Change detection data:

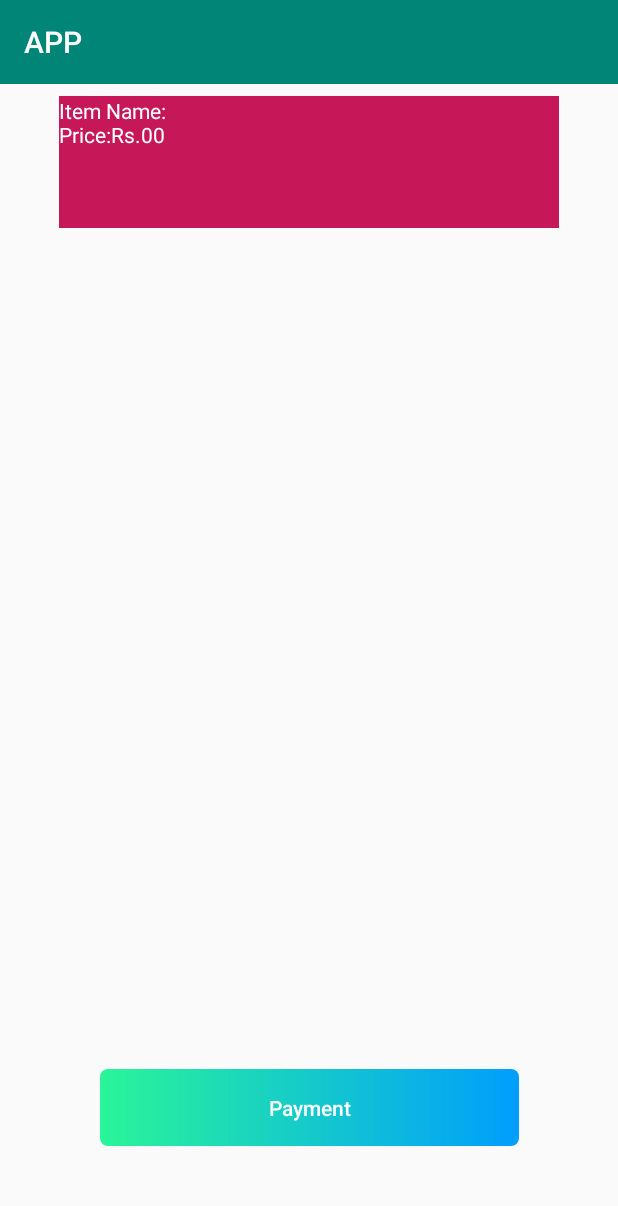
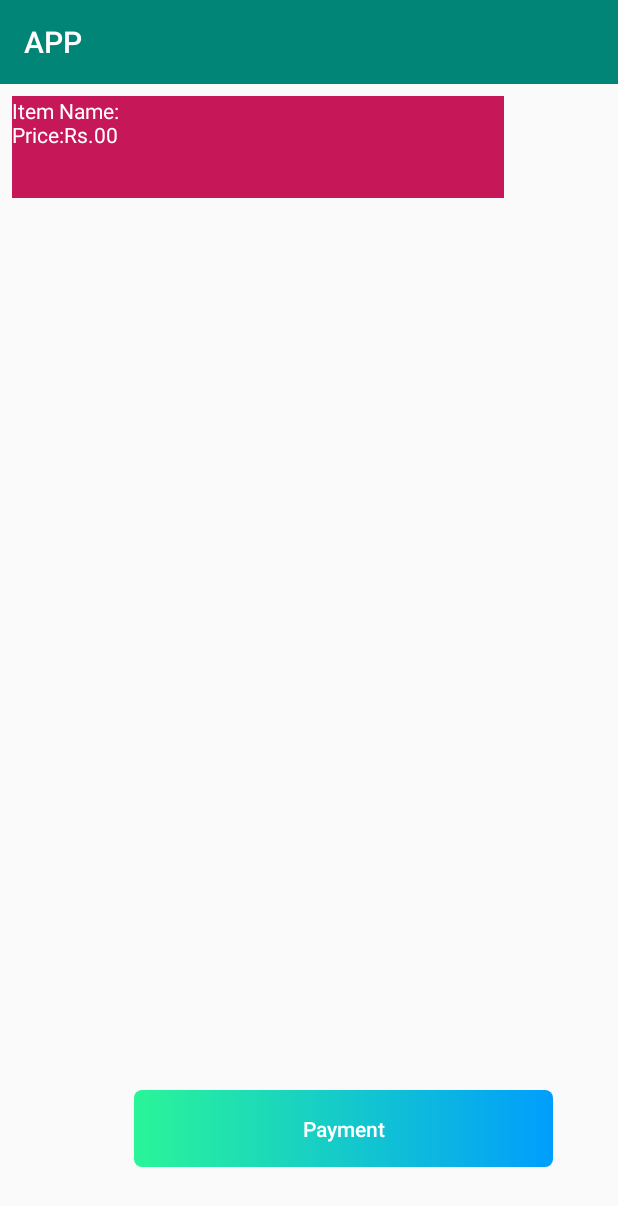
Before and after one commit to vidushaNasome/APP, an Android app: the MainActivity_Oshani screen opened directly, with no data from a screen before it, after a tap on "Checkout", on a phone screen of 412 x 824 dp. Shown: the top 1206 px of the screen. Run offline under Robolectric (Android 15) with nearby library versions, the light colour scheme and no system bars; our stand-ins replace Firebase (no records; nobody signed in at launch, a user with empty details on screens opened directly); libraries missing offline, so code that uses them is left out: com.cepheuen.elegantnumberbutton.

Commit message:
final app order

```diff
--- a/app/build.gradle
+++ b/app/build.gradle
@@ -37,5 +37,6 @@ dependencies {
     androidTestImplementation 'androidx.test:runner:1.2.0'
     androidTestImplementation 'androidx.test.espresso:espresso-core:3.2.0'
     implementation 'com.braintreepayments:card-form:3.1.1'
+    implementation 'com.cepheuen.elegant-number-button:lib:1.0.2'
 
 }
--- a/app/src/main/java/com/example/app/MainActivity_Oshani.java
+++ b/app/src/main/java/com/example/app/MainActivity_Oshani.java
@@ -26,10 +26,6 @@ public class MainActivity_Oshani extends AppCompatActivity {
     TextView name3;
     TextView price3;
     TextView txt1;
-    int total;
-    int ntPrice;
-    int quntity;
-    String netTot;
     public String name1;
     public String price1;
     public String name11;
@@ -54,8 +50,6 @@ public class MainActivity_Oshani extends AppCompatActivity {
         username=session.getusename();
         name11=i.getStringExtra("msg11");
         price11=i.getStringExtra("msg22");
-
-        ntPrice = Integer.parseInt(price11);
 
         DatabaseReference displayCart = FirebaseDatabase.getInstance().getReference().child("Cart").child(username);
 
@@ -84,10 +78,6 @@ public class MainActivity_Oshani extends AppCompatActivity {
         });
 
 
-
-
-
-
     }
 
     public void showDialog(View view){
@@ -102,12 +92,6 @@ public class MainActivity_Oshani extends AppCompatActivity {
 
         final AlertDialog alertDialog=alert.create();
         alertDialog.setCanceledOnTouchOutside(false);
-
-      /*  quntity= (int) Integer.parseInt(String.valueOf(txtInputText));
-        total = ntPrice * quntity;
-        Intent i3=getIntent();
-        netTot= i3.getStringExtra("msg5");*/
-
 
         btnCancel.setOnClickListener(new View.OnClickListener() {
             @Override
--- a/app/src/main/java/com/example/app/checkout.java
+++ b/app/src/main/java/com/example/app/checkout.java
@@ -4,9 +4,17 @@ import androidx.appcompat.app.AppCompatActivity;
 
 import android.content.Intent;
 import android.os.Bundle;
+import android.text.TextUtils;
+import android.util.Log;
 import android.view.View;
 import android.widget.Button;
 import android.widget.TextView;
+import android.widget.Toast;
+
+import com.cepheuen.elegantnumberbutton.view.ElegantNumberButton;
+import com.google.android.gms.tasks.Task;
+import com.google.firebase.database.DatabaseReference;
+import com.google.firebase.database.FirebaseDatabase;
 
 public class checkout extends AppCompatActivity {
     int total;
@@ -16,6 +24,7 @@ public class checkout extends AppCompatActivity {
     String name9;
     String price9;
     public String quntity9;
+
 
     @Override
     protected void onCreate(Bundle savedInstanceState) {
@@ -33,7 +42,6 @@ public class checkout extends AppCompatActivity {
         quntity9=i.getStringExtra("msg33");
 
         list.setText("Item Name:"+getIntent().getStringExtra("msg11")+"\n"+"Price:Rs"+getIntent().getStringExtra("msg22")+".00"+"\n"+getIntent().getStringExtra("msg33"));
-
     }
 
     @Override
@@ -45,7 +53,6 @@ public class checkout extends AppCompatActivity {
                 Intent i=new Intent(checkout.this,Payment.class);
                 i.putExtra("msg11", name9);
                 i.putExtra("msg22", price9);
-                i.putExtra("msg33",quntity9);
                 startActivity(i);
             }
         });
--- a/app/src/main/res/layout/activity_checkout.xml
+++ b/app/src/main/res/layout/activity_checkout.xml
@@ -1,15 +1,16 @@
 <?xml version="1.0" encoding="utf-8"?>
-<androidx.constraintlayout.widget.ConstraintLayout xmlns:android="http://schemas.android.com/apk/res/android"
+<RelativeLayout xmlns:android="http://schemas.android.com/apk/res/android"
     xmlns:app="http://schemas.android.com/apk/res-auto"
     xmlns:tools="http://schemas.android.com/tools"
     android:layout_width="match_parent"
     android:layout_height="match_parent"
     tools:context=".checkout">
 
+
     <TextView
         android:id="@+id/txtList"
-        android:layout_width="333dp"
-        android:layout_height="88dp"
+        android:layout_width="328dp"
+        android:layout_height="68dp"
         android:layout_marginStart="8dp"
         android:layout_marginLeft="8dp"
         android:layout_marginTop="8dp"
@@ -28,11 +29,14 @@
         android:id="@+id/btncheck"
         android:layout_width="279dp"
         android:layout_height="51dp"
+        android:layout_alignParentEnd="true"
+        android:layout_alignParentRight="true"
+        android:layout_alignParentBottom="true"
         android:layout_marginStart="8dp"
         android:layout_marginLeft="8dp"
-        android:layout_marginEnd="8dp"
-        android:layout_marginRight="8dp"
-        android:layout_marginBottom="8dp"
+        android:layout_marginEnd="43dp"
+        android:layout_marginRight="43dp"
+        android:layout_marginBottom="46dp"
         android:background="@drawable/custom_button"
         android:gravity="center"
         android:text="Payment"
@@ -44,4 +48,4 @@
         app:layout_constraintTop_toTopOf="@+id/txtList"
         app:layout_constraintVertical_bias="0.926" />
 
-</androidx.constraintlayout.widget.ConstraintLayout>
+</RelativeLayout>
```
--
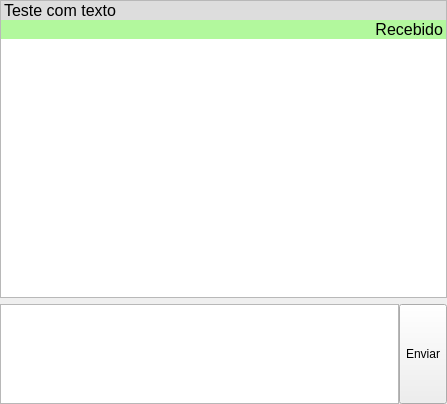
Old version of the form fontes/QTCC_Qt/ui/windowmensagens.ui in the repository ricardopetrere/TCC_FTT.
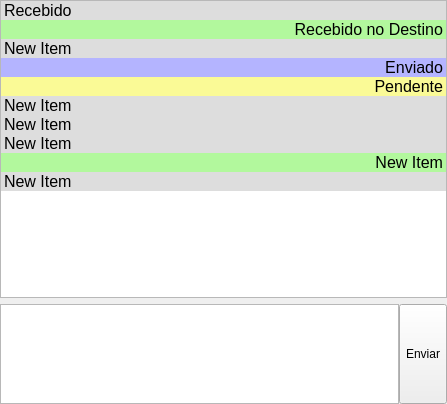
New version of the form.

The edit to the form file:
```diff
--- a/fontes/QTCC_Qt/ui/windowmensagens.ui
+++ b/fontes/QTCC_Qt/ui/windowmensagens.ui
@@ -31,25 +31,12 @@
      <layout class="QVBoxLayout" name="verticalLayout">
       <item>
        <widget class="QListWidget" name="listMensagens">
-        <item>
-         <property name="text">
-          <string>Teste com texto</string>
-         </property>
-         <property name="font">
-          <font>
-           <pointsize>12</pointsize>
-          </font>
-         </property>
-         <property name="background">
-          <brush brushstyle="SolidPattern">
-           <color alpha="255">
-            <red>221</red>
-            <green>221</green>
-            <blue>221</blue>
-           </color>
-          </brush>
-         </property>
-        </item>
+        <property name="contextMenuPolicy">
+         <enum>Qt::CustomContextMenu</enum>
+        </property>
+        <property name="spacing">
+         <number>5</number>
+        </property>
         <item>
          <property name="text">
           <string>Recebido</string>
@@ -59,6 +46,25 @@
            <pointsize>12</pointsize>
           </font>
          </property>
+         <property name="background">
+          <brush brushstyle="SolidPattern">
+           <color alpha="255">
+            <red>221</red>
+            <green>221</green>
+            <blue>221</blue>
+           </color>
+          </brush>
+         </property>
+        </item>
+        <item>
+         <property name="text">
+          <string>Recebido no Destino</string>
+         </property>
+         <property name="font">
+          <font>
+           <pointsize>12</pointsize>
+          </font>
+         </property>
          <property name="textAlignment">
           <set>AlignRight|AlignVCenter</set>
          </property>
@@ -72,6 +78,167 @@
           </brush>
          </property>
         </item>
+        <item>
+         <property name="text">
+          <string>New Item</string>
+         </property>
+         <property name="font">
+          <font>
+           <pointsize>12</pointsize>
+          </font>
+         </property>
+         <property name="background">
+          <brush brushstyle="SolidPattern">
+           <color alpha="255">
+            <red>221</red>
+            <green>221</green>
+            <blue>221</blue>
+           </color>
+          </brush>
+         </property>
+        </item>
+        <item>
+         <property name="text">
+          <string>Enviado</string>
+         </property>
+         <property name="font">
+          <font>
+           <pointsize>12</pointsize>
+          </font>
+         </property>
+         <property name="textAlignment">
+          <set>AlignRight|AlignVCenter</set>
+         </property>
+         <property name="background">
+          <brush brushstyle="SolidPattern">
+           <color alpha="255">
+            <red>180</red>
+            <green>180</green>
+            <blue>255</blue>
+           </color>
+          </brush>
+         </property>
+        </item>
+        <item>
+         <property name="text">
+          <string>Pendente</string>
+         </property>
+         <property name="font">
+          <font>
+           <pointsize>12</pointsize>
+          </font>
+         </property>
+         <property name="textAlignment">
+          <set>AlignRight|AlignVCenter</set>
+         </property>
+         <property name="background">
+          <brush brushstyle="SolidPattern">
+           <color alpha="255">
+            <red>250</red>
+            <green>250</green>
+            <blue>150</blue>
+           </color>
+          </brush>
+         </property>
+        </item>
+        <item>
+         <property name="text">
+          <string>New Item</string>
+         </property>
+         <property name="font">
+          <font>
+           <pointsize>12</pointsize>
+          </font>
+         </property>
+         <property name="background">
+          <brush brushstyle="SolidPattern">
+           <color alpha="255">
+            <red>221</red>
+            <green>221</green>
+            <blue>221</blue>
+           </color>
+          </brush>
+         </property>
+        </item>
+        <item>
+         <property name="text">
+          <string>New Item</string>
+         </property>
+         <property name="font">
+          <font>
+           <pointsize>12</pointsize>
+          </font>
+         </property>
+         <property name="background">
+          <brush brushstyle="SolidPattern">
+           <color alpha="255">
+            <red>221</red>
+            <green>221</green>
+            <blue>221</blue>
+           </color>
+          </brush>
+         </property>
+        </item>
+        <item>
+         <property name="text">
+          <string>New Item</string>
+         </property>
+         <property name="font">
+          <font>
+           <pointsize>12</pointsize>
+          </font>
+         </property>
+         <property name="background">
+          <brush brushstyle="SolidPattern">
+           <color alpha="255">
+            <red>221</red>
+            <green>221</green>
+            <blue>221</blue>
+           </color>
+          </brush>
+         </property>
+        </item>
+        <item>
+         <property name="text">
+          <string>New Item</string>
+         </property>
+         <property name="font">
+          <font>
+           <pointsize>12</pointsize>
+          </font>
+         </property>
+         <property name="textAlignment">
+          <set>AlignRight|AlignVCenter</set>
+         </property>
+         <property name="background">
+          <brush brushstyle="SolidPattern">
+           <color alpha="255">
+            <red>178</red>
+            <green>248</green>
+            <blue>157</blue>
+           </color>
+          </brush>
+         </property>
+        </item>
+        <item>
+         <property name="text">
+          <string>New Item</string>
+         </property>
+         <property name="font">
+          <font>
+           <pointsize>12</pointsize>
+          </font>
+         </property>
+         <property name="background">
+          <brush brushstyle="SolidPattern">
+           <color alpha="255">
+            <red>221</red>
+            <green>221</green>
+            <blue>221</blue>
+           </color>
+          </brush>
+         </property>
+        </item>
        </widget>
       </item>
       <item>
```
...
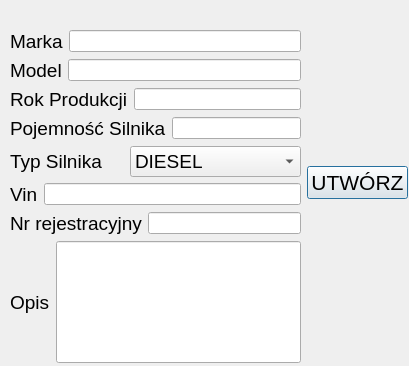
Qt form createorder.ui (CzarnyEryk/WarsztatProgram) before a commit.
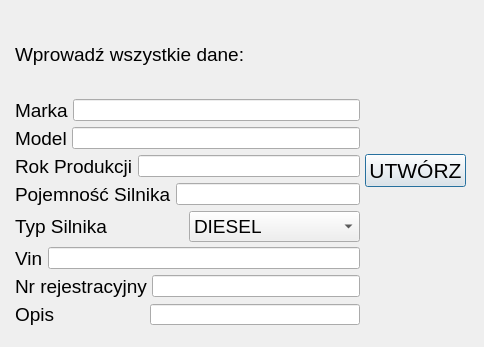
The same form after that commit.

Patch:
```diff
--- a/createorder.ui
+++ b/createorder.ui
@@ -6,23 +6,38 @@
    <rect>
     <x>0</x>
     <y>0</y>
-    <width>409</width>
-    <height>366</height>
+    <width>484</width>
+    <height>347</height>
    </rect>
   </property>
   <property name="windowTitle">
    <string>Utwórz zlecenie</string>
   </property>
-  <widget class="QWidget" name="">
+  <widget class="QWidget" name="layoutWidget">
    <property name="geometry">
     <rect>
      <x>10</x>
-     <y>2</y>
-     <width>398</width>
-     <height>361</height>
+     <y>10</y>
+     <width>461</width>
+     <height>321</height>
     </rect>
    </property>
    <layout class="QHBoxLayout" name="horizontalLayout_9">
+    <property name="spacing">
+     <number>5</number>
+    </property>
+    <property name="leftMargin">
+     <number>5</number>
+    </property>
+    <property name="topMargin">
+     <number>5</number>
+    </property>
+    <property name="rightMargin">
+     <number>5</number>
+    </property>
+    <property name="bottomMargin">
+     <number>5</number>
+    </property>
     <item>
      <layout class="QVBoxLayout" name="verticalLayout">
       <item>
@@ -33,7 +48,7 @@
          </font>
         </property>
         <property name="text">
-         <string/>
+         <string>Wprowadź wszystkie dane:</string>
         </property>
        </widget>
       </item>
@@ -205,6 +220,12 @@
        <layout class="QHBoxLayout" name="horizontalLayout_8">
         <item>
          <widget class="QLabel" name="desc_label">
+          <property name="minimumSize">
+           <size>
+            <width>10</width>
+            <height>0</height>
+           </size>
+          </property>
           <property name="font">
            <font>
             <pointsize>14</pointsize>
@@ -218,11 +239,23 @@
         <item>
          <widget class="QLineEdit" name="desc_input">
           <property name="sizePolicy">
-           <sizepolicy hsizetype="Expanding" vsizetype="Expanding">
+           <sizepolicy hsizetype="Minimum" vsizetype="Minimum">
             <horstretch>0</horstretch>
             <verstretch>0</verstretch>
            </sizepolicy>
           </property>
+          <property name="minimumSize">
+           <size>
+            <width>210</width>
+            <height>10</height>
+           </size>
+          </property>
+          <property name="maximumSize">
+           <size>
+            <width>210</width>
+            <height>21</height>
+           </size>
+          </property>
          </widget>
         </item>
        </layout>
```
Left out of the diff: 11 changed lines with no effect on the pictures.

Directions for this task
Search the data above for the string "alertDialog" and report each line that holds it.

Exercise answer
         final AlertDialog alertDialog=alert.create();
         alertDialog.setCanceledOnTouchOutside(false);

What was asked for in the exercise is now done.